The court provided scant additional helpful language as to how to analyze the plausibility of a claim. It reasoned that such an analysis is a "context-specific task that requires the reviewing court to draw on its judicial experience and common sense." Id. at 1950.

It then suggested a two-pronged approach: (1) identify those pleadings that are mere conclusions, because those are not entitled to an assumption of truth; and (2) assume the veracity of the remaining well-pleaded factual allegations (if any), and then determine whether they plausibly give rise to an entitlement of relief.

In applying the two-pronged approach to the Iqbal complaint, the court first rejected those allegations that were mere recitations of the elements of a constitutional discrimination claim.

Next, in considering the factual allegations that the court was required to accept as true, it found that while the allegations were consistent with the defendants purposefully designating detainees "of high interest" because of their race, religion or national origin, it nevertheless concluded that they were not plausible because there were more likely explanations for such policies.

The court concluded that "[a]s between that 'obvious alternative explanation' for the arrests ...and the purposeful, invidious discrimination plaintiff asks us to infer, discrimination is not a plausible conclusion." Id. at 1951-52.

The court next held, in no uncertain terms, that its decision in Twombly was not limited to pleadings made in the context of an antitrust dispute.

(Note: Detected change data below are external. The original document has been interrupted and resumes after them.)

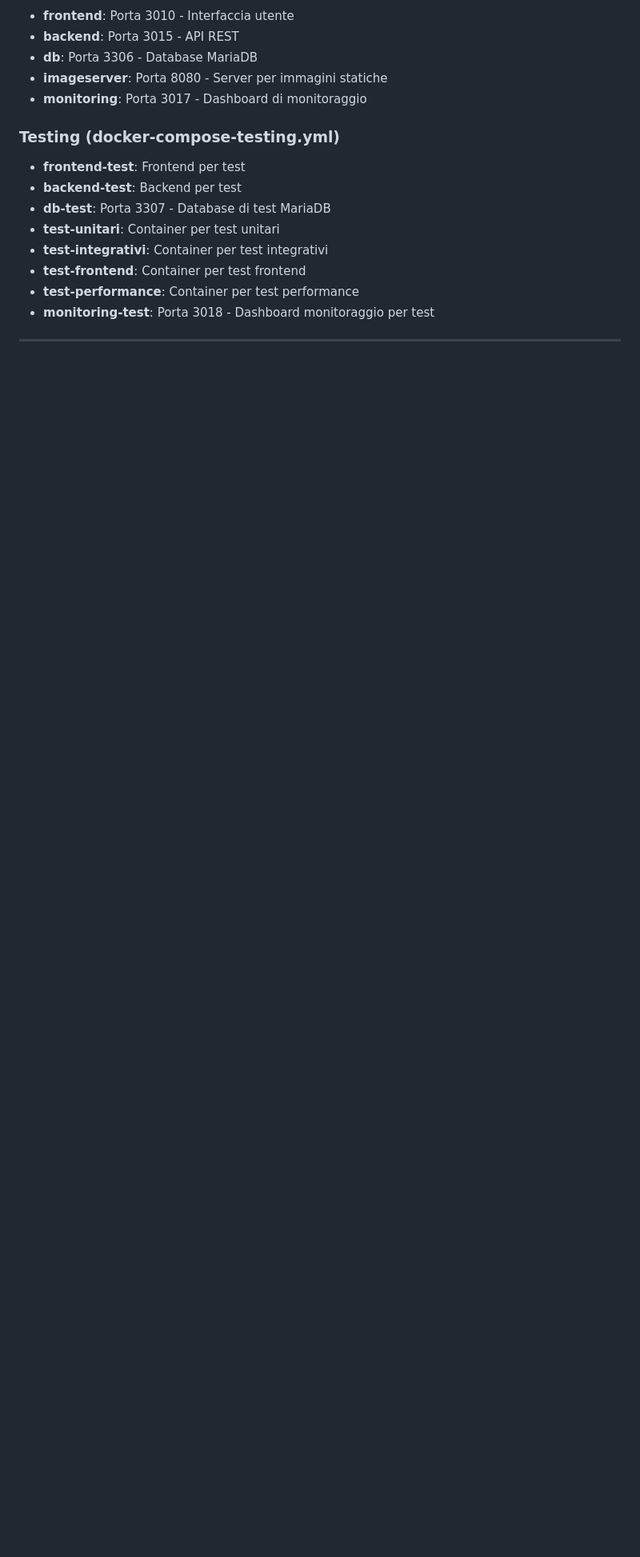
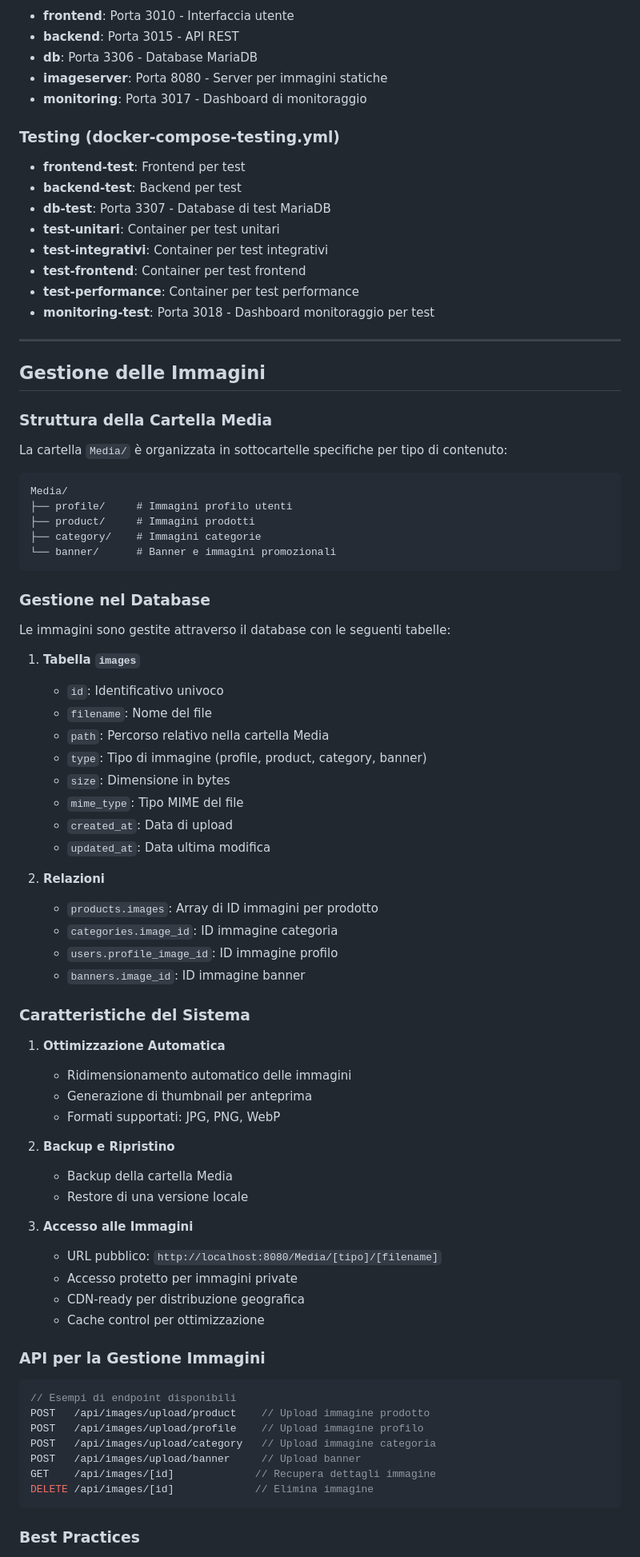
Before and after one commit to Payd3r/ecommerce, a Markdown page: README.md, the part around one of its changes. Shown at 80% size. Rendered like a GitHub page; blank space fills up the shorter version.

````diff
--- a/README.md
+++ b/README.md
@@ -441,3 +476,67 @@ La cartella `Documenti/` contiene risorse aggiuntive per lo sviluppo e la manute
 
 ---
 
+## Gestione delle Immagini
+
+### Struttura della Cartella Media
+
+La cartella `Media/` è organizzata in sottocartelle specifiche per tipo di contenuto:
+```
+Media/
+├── profile/     # Immagini profilo utenti
+├── product/     # Immagini prodotti
+├── category/    # Immagini categorie
+└── banner/      # Banner e immagini promozionali
+```
+
+### Gestione nel Database
+
+Le immagini sono gestite attraverso il database con le seguenti tabelle:
+
+1. **Tabella `images`**
+   - `id`: Identificativo univoco
+   - `filename`: Nome del file
+   - `path`: Percorso relativo nella cartella Media
+   - `type`: Tipo di immagine (profile, product, category, banner)
+   - `size`: Dimensione in bytes
+   - `mime_type`: Tipo MIME del file
+   - `created_at`: Data di upload
+   - `updated_at`: Data ultima modifica
+
+2. **Relazioni**
+   - `products.images`: Array di ID immagini per prodotto
+   - `categories.image_id`: ID immagine categoria
+   - `users.profile_image_id`: ID immagine profilo
+   - `banners.image_id`: ID immagine banner
+
+### Caratteristiche del Sistema
+
+1. **Ottimizzazione Automatica**
+   - Ridimensionamento automatico delle immagini
+   - Generazione di thumbnail per anteprima
+   - Formati supportati: JPG, PNG, WebP
+
+2. **Backup e Ripristino**
+   - Backup della cartella Media
+   - Restore di una versione locale
+
+3. **Accesso alle Immagini**
+   - URL pubblico: `http://localhost:8080/Media/[tipo]/[filename]`
+   - Accesso protetto per immagini private
+   - CDN-ready per distribuzione geografica
+   - Cache control per ottimizzazione
+
+### API per la Gestione Immagini
+
+```javascript
+// Esempi di endpoint disponibili
+POST   /api/images/upload/product    // Upload immagine prodotto
+POST   /api/images/upload/profile    // Upload immagine profilo
+POST   /api/images/upload/category   // Upload immagine categoria
+POST   /api/images/upload/banner     // Upload banner
+GET    /api/images/[id]             // Recupera dettagli immagine
+DELETE /api/images/[id]             // Elimina immagine
+```
+
+### Best Practices
+
````
Also changed, not shown: other parts of README.md (+67 -10 lines).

It reasoned that the decision was based on its interpretation of Rule 8, which governs the pleading standard in all civil proceedings in federal courts. The court made clear that Twombly "expounded the pleading standard for all civil actions."

Finally, the court rejected plaintiffs' "careful-case-management approach" argument that the pleading standard under Rule 8 should be relaxed because of controls placed on the discovery process to make it minimally intrusive.

The court held that plaintiffs are not entitled to discovery, cabined or otherwise, if the complaint has not been adequately pleaded under Rule 8.

Iqbal provides scant additional guidance in interpreting the plausibility pleading standard, while leaving uncertain what it takes to nudge a claim from the conceivable (i.e., dismissable) to the plausible (i.e., viable).

For example, how will a plaintiff know when sufficient facts are pleaded when a particular judge is making that determination by drawing on her judicial experience and common sense?

Notwithstanding the inadequacies in clarifying the nuances of plausibility, the decision does provide useful guidance on how to approach analyzing the sufficiency of a pleading under the court's two-pronged inquiry.

Iqbal also resolves the issue of the scope of its applicability - indeed, the court makes clear that all civil claims are subject to the Twombly plausibility pleading standard. In addition, the court flatly refused to relax the standard based on possible limited discovery.

Thus, while the court's two-pronged approach might bring more consistency on how a pleading is analyzed, it remains to be seen with respect to innumerable claims as to how plausibility might be sufficiently pleaded.